‘CEO’ of the Riley Cheer Guild Toy Room is paid in love and smiles
For 21 years, Teresa Ray has volunteered to keep the toys flowing to young patients.
When Teresa Ray traded her office manager job in the private sector for the new title of “CEO” of the Riley Cheer Guild Toy Room, it was the best career move she ever made.
Ray is the senior member of the Toy Room troupe of volunteers. She’s been at it for 21 years, so she knows her toys.
“We couldn’t do what we do without her,” said Susan Schwarz, volunteer coordinator at Riley Hospital for Children at IU Health. “She does everything; she really is the CEO of the Toy Room.”
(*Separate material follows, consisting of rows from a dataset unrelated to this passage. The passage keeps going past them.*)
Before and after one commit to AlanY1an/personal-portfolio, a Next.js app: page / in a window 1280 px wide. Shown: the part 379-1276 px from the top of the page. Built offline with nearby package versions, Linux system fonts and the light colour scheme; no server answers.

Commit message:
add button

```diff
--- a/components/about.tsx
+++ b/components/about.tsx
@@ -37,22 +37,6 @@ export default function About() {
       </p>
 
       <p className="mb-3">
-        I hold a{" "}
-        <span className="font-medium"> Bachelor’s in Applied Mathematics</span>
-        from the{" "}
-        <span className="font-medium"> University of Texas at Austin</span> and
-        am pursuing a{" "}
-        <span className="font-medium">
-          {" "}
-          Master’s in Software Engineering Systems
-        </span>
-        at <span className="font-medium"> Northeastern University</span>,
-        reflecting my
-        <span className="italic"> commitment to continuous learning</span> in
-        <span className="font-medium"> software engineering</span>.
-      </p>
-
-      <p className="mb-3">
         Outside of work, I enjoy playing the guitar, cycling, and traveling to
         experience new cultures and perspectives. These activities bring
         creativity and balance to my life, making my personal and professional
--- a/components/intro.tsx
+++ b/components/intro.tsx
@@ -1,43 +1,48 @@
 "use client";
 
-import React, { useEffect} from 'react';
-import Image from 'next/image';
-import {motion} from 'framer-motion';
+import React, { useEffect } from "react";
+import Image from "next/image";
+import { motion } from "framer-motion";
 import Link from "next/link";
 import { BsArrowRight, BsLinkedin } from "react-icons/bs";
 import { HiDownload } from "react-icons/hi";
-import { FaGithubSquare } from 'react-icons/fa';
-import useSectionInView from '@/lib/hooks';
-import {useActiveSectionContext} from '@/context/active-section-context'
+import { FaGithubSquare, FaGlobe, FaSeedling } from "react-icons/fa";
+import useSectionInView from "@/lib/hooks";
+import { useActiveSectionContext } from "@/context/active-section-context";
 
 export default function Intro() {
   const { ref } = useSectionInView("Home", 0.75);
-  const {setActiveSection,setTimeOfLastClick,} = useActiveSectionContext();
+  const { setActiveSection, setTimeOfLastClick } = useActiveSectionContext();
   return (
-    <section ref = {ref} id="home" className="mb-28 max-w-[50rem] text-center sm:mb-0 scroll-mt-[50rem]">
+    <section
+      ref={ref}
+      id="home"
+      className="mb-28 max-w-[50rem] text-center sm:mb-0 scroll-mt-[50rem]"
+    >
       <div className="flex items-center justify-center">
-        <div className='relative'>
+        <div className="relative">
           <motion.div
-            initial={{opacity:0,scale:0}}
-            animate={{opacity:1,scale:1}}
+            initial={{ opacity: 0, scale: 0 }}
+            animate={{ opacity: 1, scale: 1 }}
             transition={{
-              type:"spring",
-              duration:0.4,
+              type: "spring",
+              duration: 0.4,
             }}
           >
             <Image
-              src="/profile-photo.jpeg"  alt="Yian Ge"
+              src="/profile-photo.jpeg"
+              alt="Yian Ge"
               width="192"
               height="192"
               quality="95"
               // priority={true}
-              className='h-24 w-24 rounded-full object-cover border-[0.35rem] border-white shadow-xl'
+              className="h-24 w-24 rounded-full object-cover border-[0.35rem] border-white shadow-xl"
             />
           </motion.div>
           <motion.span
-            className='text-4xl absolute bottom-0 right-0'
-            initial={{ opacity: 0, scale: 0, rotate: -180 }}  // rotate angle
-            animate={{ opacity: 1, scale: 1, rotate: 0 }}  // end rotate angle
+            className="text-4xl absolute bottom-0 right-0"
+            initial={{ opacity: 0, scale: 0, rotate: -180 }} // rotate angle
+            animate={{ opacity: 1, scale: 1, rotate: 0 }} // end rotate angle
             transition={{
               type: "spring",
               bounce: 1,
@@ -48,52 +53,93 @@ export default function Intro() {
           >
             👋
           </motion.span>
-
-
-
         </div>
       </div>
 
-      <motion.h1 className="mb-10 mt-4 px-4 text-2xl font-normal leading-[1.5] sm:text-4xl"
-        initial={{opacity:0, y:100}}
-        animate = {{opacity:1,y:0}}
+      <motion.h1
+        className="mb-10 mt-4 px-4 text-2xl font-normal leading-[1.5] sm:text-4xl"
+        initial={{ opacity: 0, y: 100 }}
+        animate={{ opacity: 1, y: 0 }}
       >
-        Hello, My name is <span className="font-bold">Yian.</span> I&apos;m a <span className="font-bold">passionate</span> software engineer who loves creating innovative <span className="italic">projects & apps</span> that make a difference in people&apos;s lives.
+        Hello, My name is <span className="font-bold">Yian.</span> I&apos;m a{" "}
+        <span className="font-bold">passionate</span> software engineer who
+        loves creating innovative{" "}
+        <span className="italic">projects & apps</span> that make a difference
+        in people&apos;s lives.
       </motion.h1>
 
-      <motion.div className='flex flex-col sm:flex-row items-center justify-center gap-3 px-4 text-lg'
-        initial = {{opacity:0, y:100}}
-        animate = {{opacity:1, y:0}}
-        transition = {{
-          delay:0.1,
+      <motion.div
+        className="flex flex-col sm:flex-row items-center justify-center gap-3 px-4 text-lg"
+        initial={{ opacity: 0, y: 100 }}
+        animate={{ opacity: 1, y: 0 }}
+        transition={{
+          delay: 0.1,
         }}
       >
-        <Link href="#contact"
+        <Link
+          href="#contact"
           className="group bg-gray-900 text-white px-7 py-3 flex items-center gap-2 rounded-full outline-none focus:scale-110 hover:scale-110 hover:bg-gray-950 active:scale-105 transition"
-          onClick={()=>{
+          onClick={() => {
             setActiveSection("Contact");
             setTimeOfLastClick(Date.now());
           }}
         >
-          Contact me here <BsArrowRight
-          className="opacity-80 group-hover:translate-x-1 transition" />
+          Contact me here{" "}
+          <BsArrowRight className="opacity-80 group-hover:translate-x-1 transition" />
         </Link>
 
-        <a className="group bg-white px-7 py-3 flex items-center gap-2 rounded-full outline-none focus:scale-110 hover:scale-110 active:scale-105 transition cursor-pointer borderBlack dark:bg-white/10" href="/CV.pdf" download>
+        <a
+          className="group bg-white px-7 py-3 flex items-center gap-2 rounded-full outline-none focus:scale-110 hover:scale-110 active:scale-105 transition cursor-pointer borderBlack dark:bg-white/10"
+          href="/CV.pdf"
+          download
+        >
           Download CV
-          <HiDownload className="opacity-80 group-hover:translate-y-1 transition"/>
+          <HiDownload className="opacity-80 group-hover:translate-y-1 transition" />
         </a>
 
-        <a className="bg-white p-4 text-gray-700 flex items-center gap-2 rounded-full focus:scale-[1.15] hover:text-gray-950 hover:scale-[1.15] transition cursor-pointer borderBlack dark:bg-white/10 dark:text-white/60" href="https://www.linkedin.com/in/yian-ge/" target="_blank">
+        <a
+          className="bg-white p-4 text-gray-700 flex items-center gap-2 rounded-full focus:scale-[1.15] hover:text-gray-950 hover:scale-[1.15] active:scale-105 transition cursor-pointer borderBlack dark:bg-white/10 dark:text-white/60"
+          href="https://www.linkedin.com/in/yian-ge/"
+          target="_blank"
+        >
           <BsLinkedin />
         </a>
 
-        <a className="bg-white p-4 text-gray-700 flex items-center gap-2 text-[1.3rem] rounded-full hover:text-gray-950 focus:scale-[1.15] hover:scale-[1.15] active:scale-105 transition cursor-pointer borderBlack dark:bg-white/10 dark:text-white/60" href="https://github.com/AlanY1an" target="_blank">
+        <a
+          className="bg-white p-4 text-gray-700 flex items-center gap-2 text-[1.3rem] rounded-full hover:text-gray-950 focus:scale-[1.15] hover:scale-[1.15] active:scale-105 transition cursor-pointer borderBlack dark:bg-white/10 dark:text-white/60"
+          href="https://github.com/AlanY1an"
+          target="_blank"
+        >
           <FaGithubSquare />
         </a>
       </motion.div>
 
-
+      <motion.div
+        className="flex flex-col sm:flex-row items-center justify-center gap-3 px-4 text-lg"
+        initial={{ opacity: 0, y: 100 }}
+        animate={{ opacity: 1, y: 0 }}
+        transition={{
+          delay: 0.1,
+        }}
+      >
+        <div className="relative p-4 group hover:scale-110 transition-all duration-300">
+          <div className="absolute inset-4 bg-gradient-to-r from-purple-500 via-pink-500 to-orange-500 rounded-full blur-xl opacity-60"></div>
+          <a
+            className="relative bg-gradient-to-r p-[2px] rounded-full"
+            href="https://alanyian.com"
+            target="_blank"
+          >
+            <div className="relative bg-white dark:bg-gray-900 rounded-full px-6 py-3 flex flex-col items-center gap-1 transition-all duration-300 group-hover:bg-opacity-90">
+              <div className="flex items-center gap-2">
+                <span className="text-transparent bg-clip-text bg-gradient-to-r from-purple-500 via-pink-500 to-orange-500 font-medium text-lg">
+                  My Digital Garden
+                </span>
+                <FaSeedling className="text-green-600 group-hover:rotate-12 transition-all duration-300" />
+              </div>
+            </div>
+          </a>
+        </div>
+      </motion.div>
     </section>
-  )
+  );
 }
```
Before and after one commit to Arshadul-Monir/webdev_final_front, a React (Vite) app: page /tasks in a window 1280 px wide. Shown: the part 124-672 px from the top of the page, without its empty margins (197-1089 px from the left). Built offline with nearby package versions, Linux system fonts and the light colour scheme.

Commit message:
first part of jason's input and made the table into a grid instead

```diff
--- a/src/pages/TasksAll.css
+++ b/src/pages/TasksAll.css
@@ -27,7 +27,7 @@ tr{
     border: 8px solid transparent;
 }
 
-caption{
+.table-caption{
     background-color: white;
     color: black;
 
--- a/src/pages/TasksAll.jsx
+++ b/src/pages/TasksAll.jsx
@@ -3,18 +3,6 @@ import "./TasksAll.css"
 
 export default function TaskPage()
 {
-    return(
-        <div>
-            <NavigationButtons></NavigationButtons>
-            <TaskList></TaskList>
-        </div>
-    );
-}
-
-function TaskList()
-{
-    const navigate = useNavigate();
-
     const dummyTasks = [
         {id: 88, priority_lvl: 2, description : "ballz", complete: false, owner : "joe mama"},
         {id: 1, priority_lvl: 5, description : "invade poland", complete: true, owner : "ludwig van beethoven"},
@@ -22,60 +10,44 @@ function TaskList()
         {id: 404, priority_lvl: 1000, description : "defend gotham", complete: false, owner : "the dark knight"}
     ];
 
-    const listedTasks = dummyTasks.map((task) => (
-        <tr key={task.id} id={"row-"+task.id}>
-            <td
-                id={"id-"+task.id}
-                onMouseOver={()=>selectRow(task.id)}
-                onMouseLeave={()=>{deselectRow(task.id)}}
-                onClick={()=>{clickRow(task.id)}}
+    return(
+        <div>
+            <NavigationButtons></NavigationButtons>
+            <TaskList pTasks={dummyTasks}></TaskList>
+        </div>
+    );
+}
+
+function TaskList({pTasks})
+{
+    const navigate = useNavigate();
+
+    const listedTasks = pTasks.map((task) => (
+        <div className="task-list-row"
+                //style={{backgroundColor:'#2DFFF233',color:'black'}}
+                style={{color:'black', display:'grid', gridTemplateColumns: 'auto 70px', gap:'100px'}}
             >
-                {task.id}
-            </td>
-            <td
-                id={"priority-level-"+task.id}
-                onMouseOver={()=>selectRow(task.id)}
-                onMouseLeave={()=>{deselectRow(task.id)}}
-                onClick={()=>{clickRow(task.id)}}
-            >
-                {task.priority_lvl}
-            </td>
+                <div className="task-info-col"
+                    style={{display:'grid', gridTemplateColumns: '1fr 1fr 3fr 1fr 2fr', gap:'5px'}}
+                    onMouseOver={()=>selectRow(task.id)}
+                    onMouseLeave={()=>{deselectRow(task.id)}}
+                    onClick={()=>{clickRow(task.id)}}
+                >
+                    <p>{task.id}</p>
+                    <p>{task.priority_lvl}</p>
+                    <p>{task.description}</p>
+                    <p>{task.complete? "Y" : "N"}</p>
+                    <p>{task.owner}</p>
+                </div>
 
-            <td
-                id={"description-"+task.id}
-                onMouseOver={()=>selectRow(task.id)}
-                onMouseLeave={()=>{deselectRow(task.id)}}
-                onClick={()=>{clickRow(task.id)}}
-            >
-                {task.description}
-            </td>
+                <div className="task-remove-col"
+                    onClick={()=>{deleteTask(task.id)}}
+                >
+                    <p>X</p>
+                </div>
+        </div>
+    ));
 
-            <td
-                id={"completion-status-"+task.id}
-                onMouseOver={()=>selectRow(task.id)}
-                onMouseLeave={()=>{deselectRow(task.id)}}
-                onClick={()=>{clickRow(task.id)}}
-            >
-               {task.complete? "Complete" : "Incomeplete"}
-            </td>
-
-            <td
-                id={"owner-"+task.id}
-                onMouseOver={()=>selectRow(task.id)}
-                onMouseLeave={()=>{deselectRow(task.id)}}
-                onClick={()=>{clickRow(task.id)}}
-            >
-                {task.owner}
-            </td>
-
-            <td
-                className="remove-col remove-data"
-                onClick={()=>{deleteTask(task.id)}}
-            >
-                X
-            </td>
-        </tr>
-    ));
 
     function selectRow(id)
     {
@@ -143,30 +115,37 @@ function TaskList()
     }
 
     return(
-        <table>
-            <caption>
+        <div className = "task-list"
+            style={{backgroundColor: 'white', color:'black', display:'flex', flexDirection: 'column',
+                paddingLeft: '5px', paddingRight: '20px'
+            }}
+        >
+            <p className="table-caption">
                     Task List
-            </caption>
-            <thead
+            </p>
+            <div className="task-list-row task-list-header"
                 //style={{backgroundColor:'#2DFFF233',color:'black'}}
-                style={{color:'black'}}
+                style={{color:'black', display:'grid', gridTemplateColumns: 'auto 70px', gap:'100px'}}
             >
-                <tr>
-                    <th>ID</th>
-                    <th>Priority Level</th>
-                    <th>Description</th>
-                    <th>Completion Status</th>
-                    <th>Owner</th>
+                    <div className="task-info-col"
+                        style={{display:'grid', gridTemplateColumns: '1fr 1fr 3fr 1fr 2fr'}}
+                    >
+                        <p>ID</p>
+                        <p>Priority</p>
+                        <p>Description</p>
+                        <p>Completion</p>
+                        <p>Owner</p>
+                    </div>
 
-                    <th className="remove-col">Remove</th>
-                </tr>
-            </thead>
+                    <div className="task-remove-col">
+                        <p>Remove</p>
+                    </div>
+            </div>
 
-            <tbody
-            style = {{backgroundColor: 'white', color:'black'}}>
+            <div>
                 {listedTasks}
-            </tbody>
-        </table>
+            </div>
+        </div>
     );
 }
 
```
It’s just one of many hats that Ray wears in life. She’s also a wife, mother of two, grandmother of five and a full-on Disney fanatic. To that last point: Minnie Mouse is her favorite character because she’s always happy; the family has been on so many Disney vacations over the years that Teresa and David Ray’s youngest daughter went to work for Disney as a vacation planner; and Mickey and Minnie welcome visitors to the Rays’ Greenwood home thanks to a decorative plaque given to them by a neighbor.
If Disney’s Magic Kingdom is the happiest place on Earth, Riley’s Toy Room might be a close second – if only for the thousands of donated and purchased toys just waiting for their chance to bring a smile to a child’s face.
Every month, more than 10,000 toys hop off the shelves in the Toy Room – tucked up on the fourth floor of Riley – and into the arms of child life specialists and nurses who distribute them to patients.
The tradition started in 1924 when the hospital opened and the Cheer Guild was first created. The first Riley patient was greeted by members of the Cheer Guild with gifts.
In years past, Ray and her team used to get joy from loading up carts with toys and delivering them to children room to room, but policy changes designed to protect patients put an end to those trips.
“Those were fun days,” Ray said, “but it’s nice to do outpatient center gift days. You never have a day that goes by that somebody doesn’t thank you for what you’ve done for their child. They may have had just a terrible day and they get a little toy and it makes their child’s day. It’s good to hear those things, it’s what keeps you coming back.”
Now, Toy Room volunteers inspect every toy that comes into the room to determine if it meets safety standards before tagging it and putting it with like items in the cramped headquarters. Then team members who work in the units can select toys as needed.
While not everything makes the cut, Ray said most donated toys, games, books and crafts will find their way to young patients. Items must be new and in their original packaging. A Wish List details the most popular donations.
When Ray first became a Riley volunteer, she said she felt an instant connection to the people and to the mission.
“This was home. I felt very comfortable, and I felt needed.”
Since those early days two decades ago, she has served many years on the Riley Cheer Guild board, including multiple stints as president. Cheer Guild members can be found throughout the state, all donating time, money and talent to the Guild and the Toy Room.
Volunteer Gretchen Sullivan can be found in the Toy Room every Tuesday, sorting and tagging toys. She looks forward to this day every week.
“Riley is my special day,” she said. “I love to come here. I get to see all the nurses, the volunteers and the people who give to the hospital.”
Her husband spent much of his youth at Riley being treated for polio, she said, so this is her way of giving back to the place that cared for him.
For Ray, it’s volunteers like Gretchen, patients and Riley team members who make her glad she made the decision to walk through the doors of Riley 21 years ago.
“I’m paid in love and friendship triple times over.”